The AAT qualification is one of if not the most popular qualification available. Employers love it as it provides a firm accounting foundation and covers a variety of accounting principles. The AAT covers everything in the ICB qualification and a lot more. In the AAT qualification you will not just learn basic bookkeeping and double entry, you will learn about management accounts, debt management, credit law, personal and business taxation and cost accounting. The AAT is a 3 tier qualification and usually takes 2-3 years to complete. Those who are ICB qualified or have other relevant qualifications or experience can skip the first tier, which can reduce study time by 6-12 months.
I completed my AAT in 4 years, my first 2 tiers took a year each, attending college 2 evenings a week. I then decided to commit to a single evening a week, making my last tier 2 years. I highly recommend the AAT. It costs more than the ICB but is worth every penny!
For more information, please visit www.aat.org.uk
CIMA - Chartered Institute of Management Accountants
CIMA is the world’s largest and leading professional body of management accountants. Most accounting qualifications train people for private practice, external accounting, auditing and tax issues. CIMA prepares people for a career in business, it teaches skills for strategic advice, managing risk and making key decisions. The qualification is very much business and finance focused, the syllabus covers topics such as risk management, internal business audits, business strategy and financial analysis.
CIMA, ACCA and ACA cost considerably more than the ICB or AAT. The AAT is usually seen as a spring board for further accounting education such as the CIMA, ACCA and the ACA, but this is not always the case.
For more information about the CIMA qualification please visit www.cimaglobal.com
ACCA - Association of Chartered Certified Accountants
The ACCA is a global accounting qualification. It is usually chosen by those wanting to practice accounting privately and own or work in a chartered accountancy practice. The ACCA has lost slight popularity over the years due to accountants wanting a more business orientated qualification, like the CIMA. Those who are AAT qualified can reduce the study time for the ACCA qualification.
For more information about the ACCA qualification please visit www.accaglobal.com
ACA (ICAEW) - Institute of Chartered Accountants in England and Wales
The ACA is very similar to the ACCA. The ACA is very traditional in it's approach and appeals to more senior accountants.

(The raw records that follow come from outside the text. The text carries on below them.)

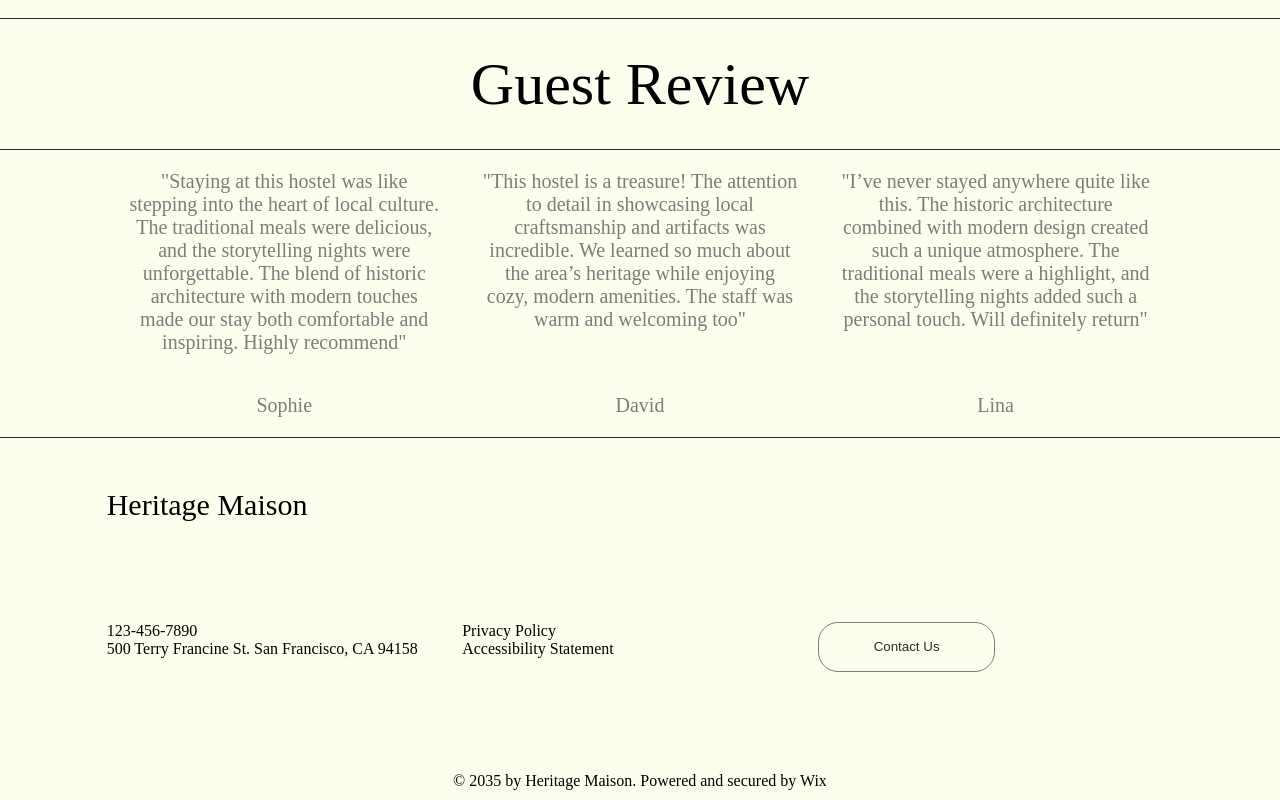
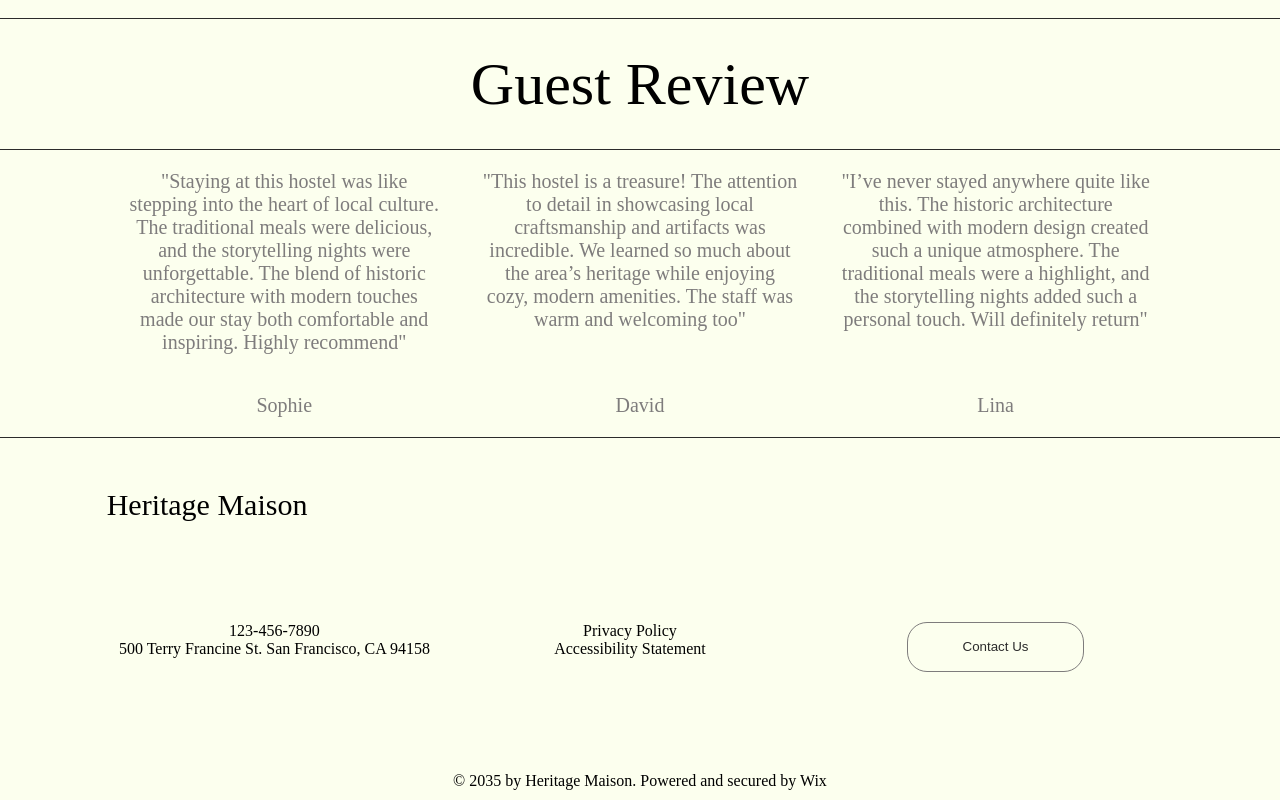
Before and after one commit to Fatima-sh-dev/Hotel, a website: page index.html in a window 1280 px wide. Shown: the part 3420-4220 px from the top of the page. Drawn offline with Linux system fonts and the light colour scheme.

Commit message:
version_13

```diff
--- a/scss/xxl.scss
+++ b/scss/xxl.scss
@@ -249,16 +249,23 @@
       height: 50%;
 
       .info {
+        text-align: center;
         height: 100%;
         padding: 0 20px 0 0;
         box-sizing: border-box;
+
       }
       .privacy {
+
+        text-align: center;
         height: 100%;
         padding: 0 20px 0 0;
         box-sizing: border-box;
       }
       .connect {
+        display: flex;
+        flex-flow: row wrap;
+        justify-content: center;
         height: 100%;
 
         button {
```
Also changed, not shown: css/xxl.css, 1 other file.
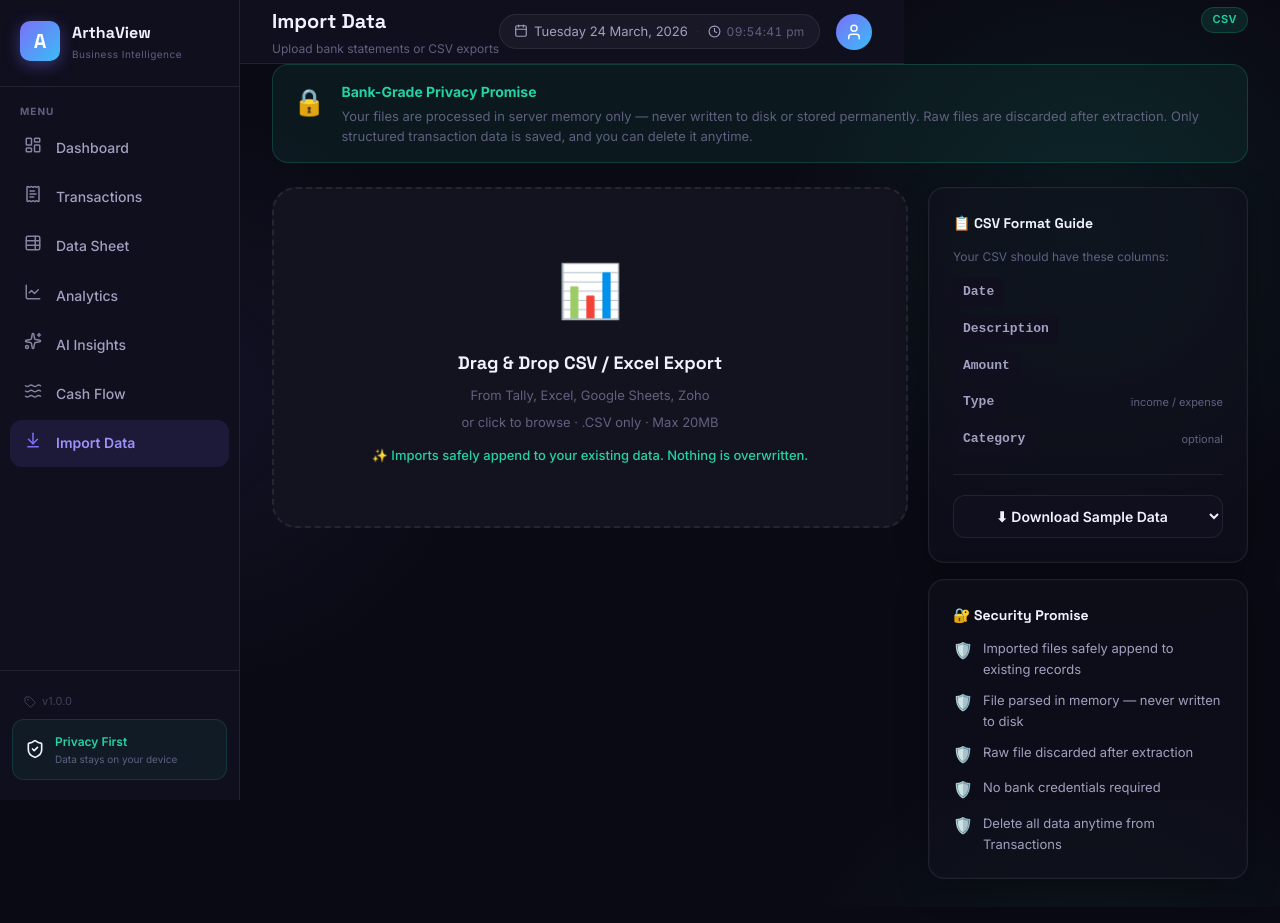
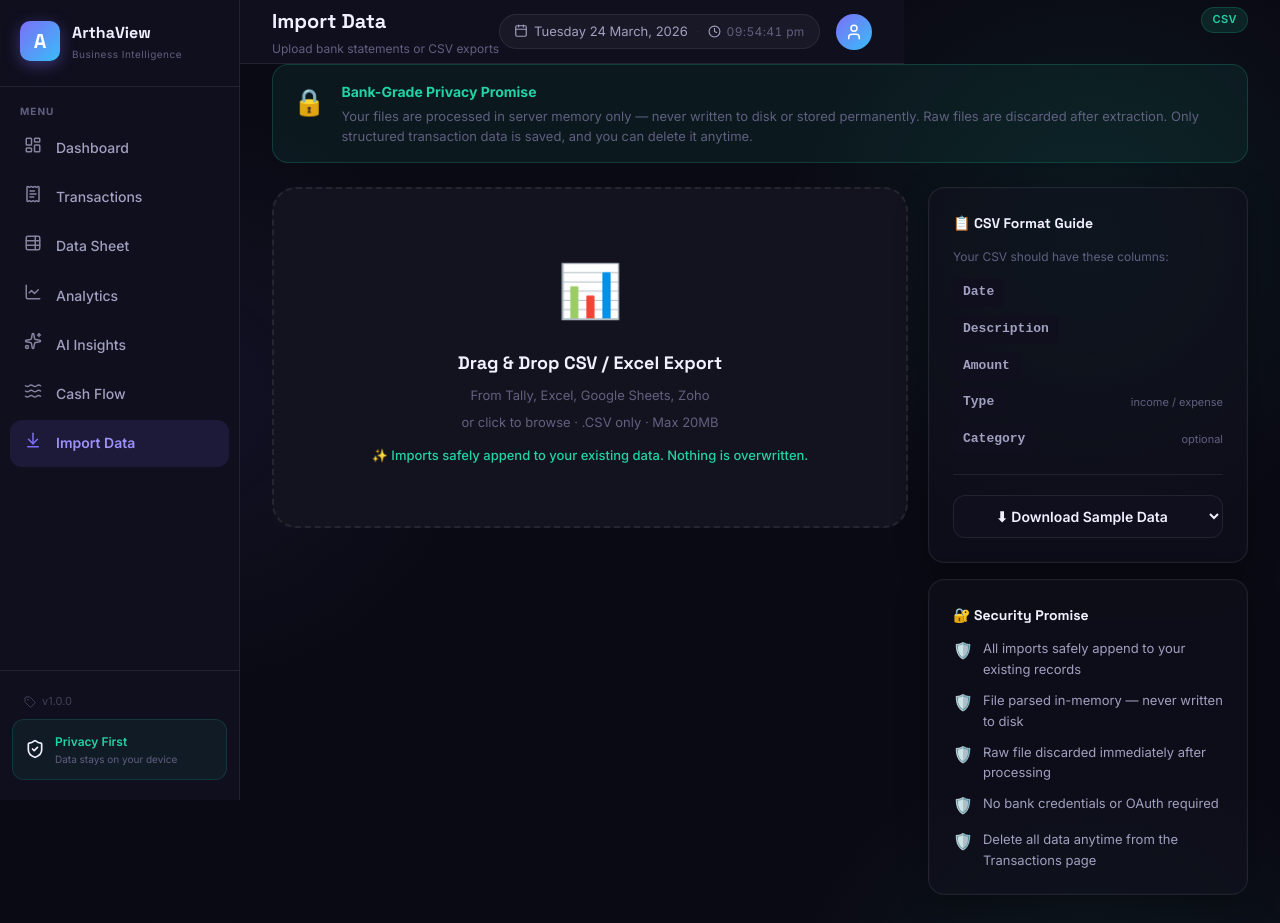
Before and after one commit to SE7EN2028/ArthaView, a React (Vite) app in the folder frontend/: page / in a window 1280 px wide. Both pictures are taken after a click on the button "Add Your Data to Start". Built offline with nearby package versions, Linux system fonts and the light colour scheme.

Commit message:
docs(upload): improve security promise copy for clarity
Refine five security bullet points with clearer, more professional
language explaining the CSV-only import safety model.

```diff
--- a/frontend/src/pages/Upload.jsx
+++ b/frontend/src/pages/Upload.jsx
@@ -245,7 +245,7 @@ export default function Upload() {
             <div className="card">
               <div className="info-heading">🔐 Security Promise</div>
               <div className="security-list">
-                {['Imported files safely append to existing records', 'File parsed in memory — never written to disk', 'Raw file discarded after extraction', 'No bank credentials required', 'Delete all data anytime from Transactions'].map((s, i) => (
+                {['All imports safely append to your existing records', 'File parsed in-memory — never written to disk', 'Raw file discarded immediately after processing', 'No bank credentials or OAuth required', 'Delete all data anytime from the Transactions page'].map((s, i) => (
                   <div key={i} className="security-item">
                     <span>🛡️</span>
                     <span style={{ fontSize: 13, color: 'var(--text-secondary)' }}>{s}</span>
```
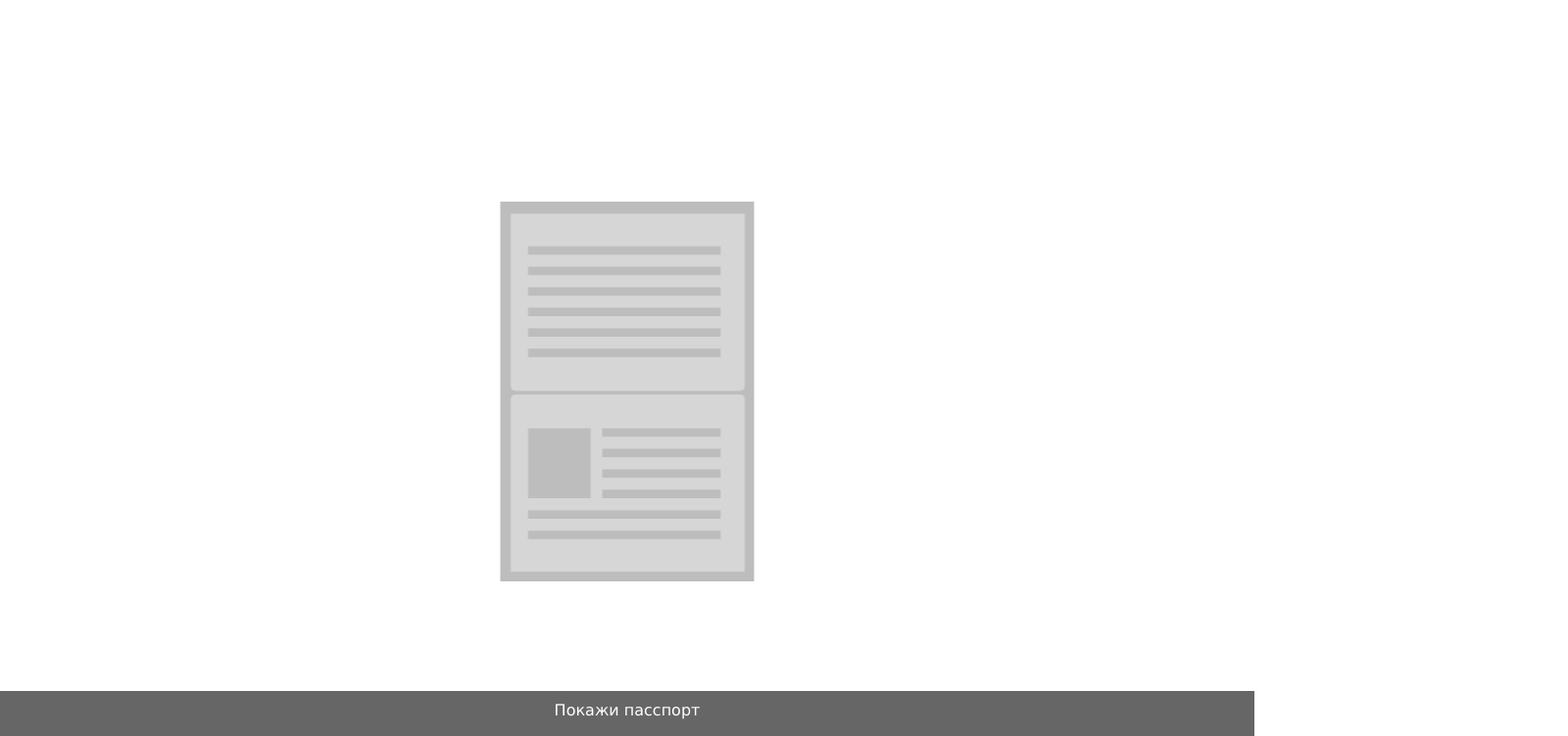
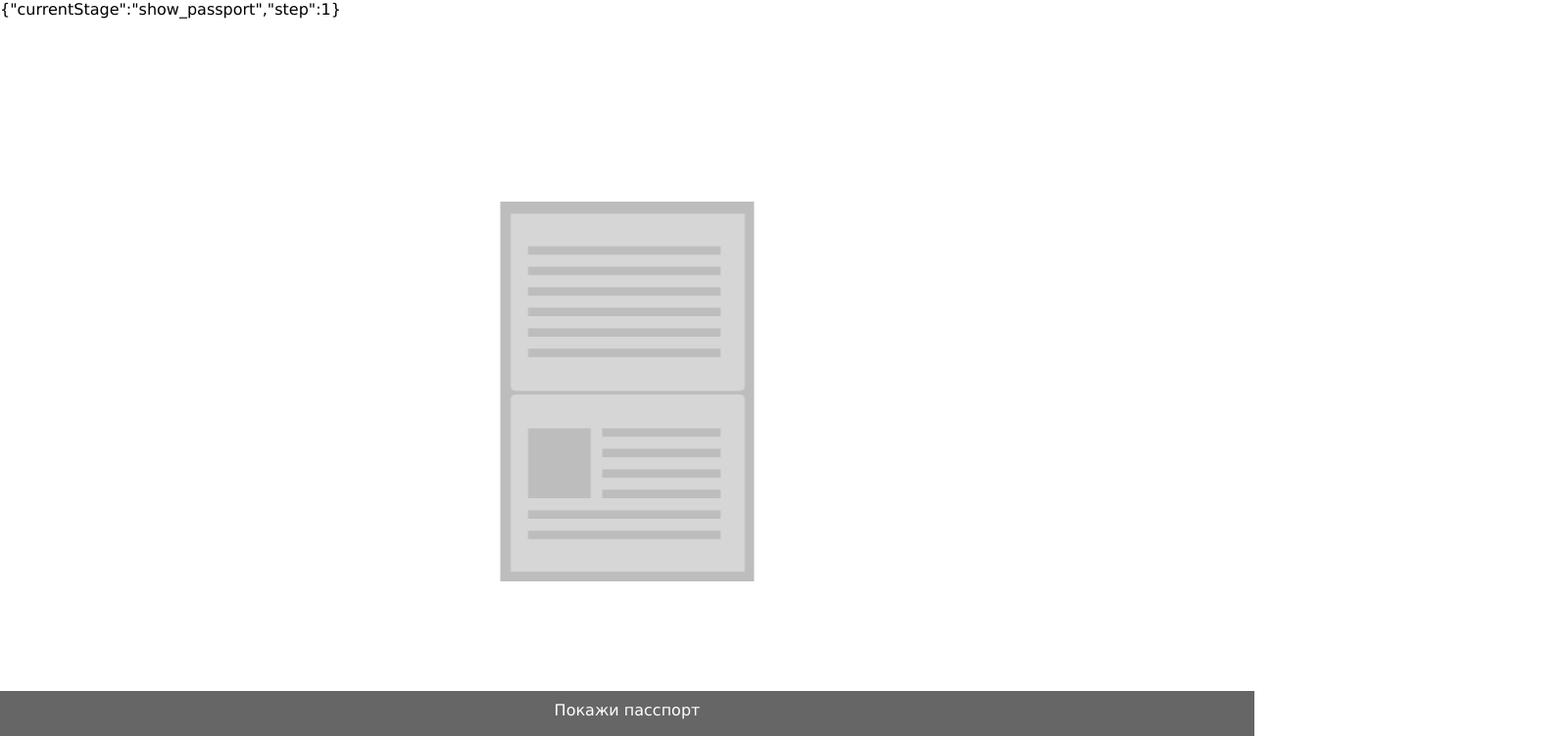
Before and after one commit to darl/photo-auth, a React (Create React App) app in the folder webapp/: page / in a window 1280 px wide. Shown: the top 752 px of the page at 98% size, 1600 px wide, since content can reach past the window. Built offline with nearby package versions, Linux system fonts and the light colour scheme; no server answers.

Commit message:
WebApp steps

```diff
--- a/webapp/src/VideoFrame/VideoFrame.css
+++ b/webapp/src/VideoFrame/VideoFrame.css
@@ -10,7 +10,7 @@ body {
 }
 
 .VideoFrame__video {
-    width: 100vw;
+    /* width: 100vw; */
     height: 100vh;
     position: absolute;
     transform: scale(-1, 1);
--- a/webapp/src/VideoFrame/VideoFrame.js
+++ b/webapp/src/VideoFrame/VideoFrame.js
@@ -70,18 +70,27 @@ class App extends React.PureComponent {
             currentStage: 'show_passport',
             step: 1,
         };
+
+        this.onMessage = this.onMessage.bind(this);
     }
 
     onMessage(evt) {
         const currentStage = STEPS[this.state.currentStage];
         const newStage = evt.data;
 
+        console.log(newStage);
+
+        if (['abort', 'success']) {
+
+        }
+
         if(!currentStage || !STEPS[newStage]) {
             return;
         }
 
+        console.log(currentStage.success);
         if (currentStage.success && STEPS[currentStage.success]) {
-            this.setStep({
+            this.setState({
                 currentStage: currentStage.success,
                 step: STEPS[currentStage.success].step,
             });
@@ -91,7 +100,7 @@ class App extends React.PureComponent {
                     currentStage: newStage,
                     step: STEPS[newStage].step,
                 });
-            });
+            }, 2000);
         } else {
             this.setState({
                 currentStage: newStage,
@@ -122,7 +131,7 @@ class App extends React.PureComponent {
         this.videoElement.setAttribute('muted', '');
         this.videoElement.setAttribute('playsinline', '');
 
-        const stream = await navigator.mediaDevices.getUserMedia({audio: false, video: true});
+        const stream = await navigator.mediaDevices.getUserMedia({audio: false, video: { width: 200, height: 320 }});
         stream.getTracks().forEach(function(track) {
             pc.addTrack(track, stream);
         });
@@ -176,6 +185,7 @@ class App extends React.PureComponent {
             <div className="VideoFrame">
                 <video ref={ this.setVideoElement } className="VideoFrame__video" />
                 <div className="VideoFrame__overlay">
+                    { JSON.stringify(this.state) }
                     { this.renderOverlay() }
                 </div>
                 <div className="VideoFrame__bottom">
```
Also changed, not shown: 17 other files (tests, documents, lock files or other folders).
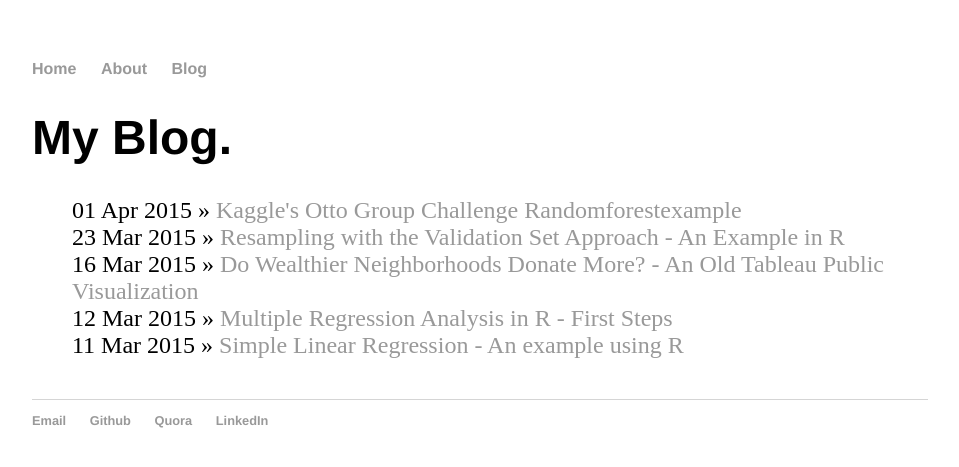
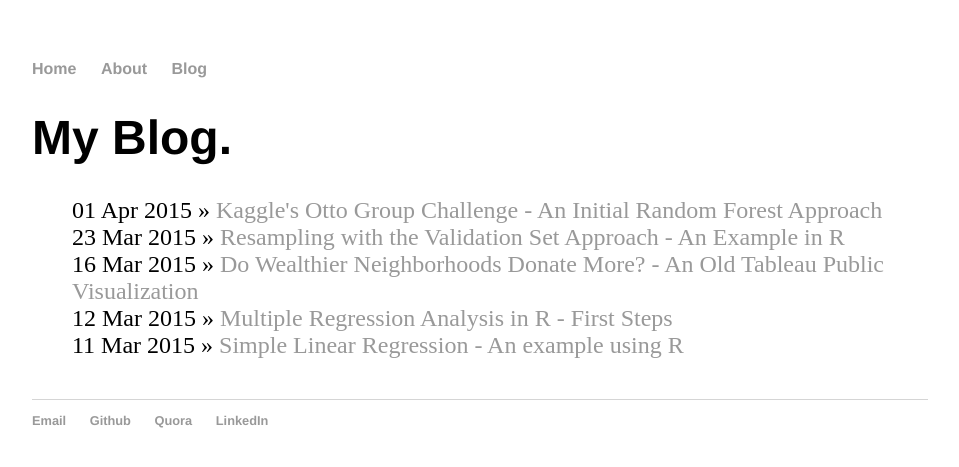
Before and after one commit to FelipeRego/FelipeRego.github.io, a Jekyll site: the page built from blog/index.html, in a window 1280 px wide. Shown: the top 467 px of the page, without its empty margins (160-1119 px from the left). Built offline with Jekyll 4.4.1, drawn with Linux system fonts in a browser that asks for light colours.

Commit message:
Update 2015-04-01-Kaggle's-Otto-Group-Challenge-RandomForestExample.html

```diff
--- a/_posts/2015-04-01-Kaggle's-Otto-Group-Challenge-RandomForestExample.html
+++ b/_posts/2015-04-01-Kaggle's-Otto-Group-Challenge-RandomForestExample.html
@@ -1,3 +1,7 @@
+---
+layout: post
+title: "Kaggle's Otto Group Challenge - An Initial Random Forest Approach"
+---
 
 <html xmlns="http://www.w3.org/1999/xhtml">
 
```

The ACCA seems to have a younger membership.
For more information about the ACA qualification please visit www.icaew.com